§ **EXERCISE AIM**
Every entry below must be retyped exactly, and the pictures must be left out.
=== Begin Enclosure ===
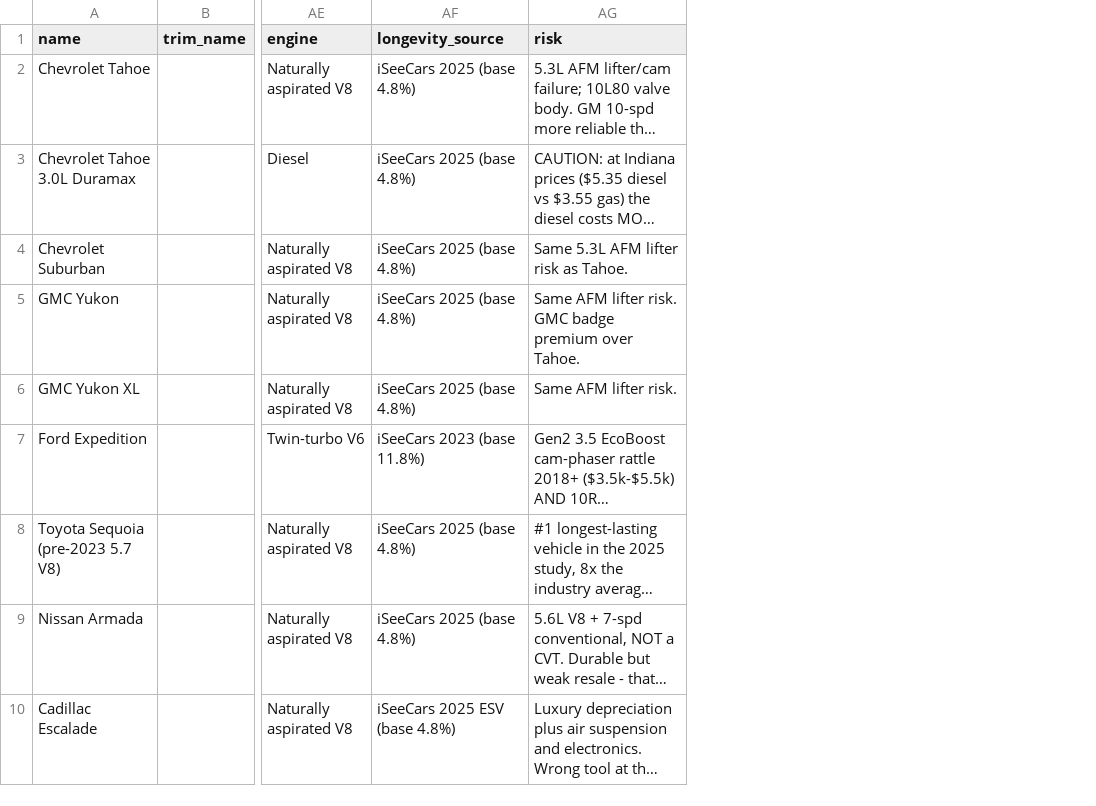
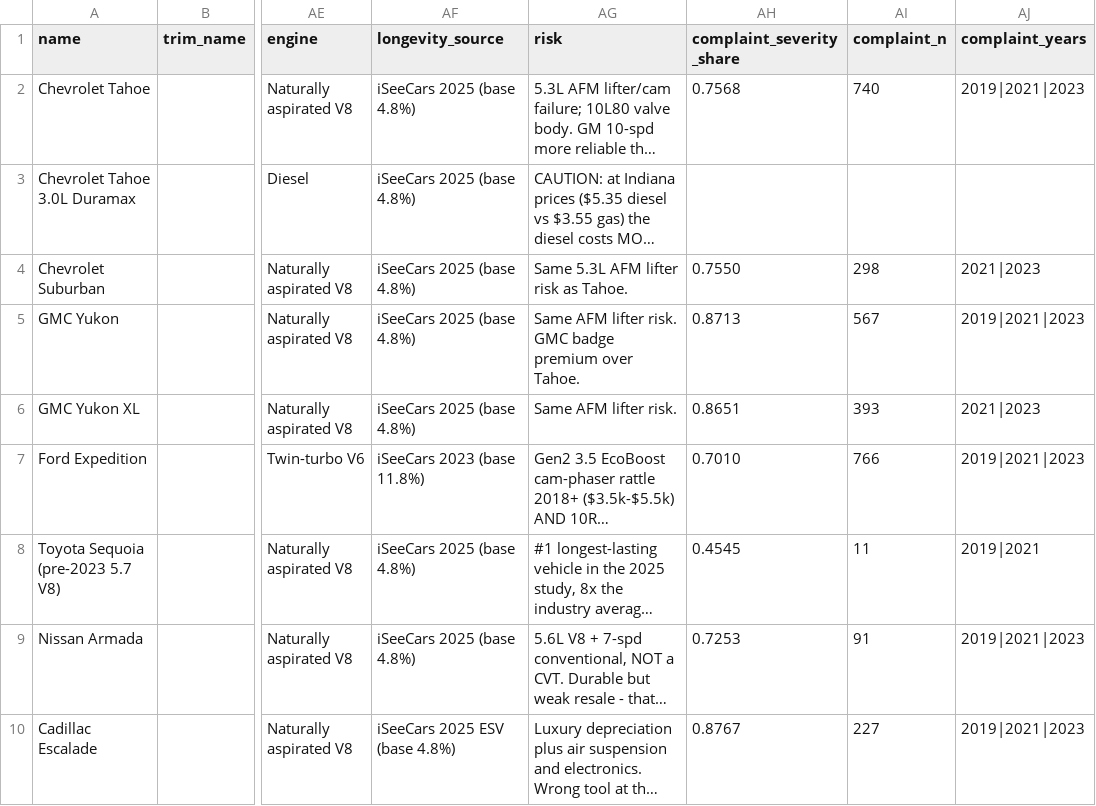
Before and after one commit to dbeihl/vehicle-analysis, a CSV file: data/vehicles.csv, drawn as a sheet; only a part is shown, gaps mark what is left out; long unchanged cells end in …; the diff names each change by its address in the sheet, - before the commit and + after, or states it on an @@ line.

```diff
--- a/data/vehicles.csv
+++ b/data/vehicles.csv
+column AH (complaint_severity_share), rows 2-10: 0.7568 |  | 0.7550 | 0.8713 | 0.8651 | 0.7010 | 0.4545 | 0.7253 | 0.8767
+column AI (complaint_n), rows 2-10: 740 |  | 298 | 567 | 393 | 766 | 11 | 91 | 227
+column AJ (complaint_years), rows 2-10: 2019|2021|2023 |  | 2021|2023 | 2019|2021|2023 | 2021|2023 | 2019|2021|2023 | 2019|2021 | 2019|2021|2023 | 2019|2021|2023
```
Also changed, not shown: 4 other files.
=== End Enclosure ===
§ **WRITTEN REPLY**
Before and after one commit to dbeihl/vehicle-analysis, a CSV file: data/vehicles.csv, drawn as a sheet; only a part is shown, gaps mark what is left out; long unchanged cells end in …; the diff names each change by its address in the sheet, - before the commit and + after, or states it on an @@ line.

```diff
--- a/data/vehicles.csv
+++ b/data/vehicles.csv
+column AH (complaint_severity_share), rows 2-10: 0.7568 |  | 0.7550 | 0.8713 | 0.8651 | 0.7010 | 0.4545 | 0.7253 | 0.8767
+column AI (complaint_n), rows 2-10: 740 |  | 298 | 567 | 393 | 766 | 11 | 91 | 227
+column AJ (complaint_years), rows 2-10: 2019|2021|2023 |  | 2021|2023 | 2019|2021|2023 | 2021|2023 | 2019|2021|2023 | 2019|2021 | 2019|2021|2023 | 2019|2021|2023
```
Also changed, not shown: 4 other files.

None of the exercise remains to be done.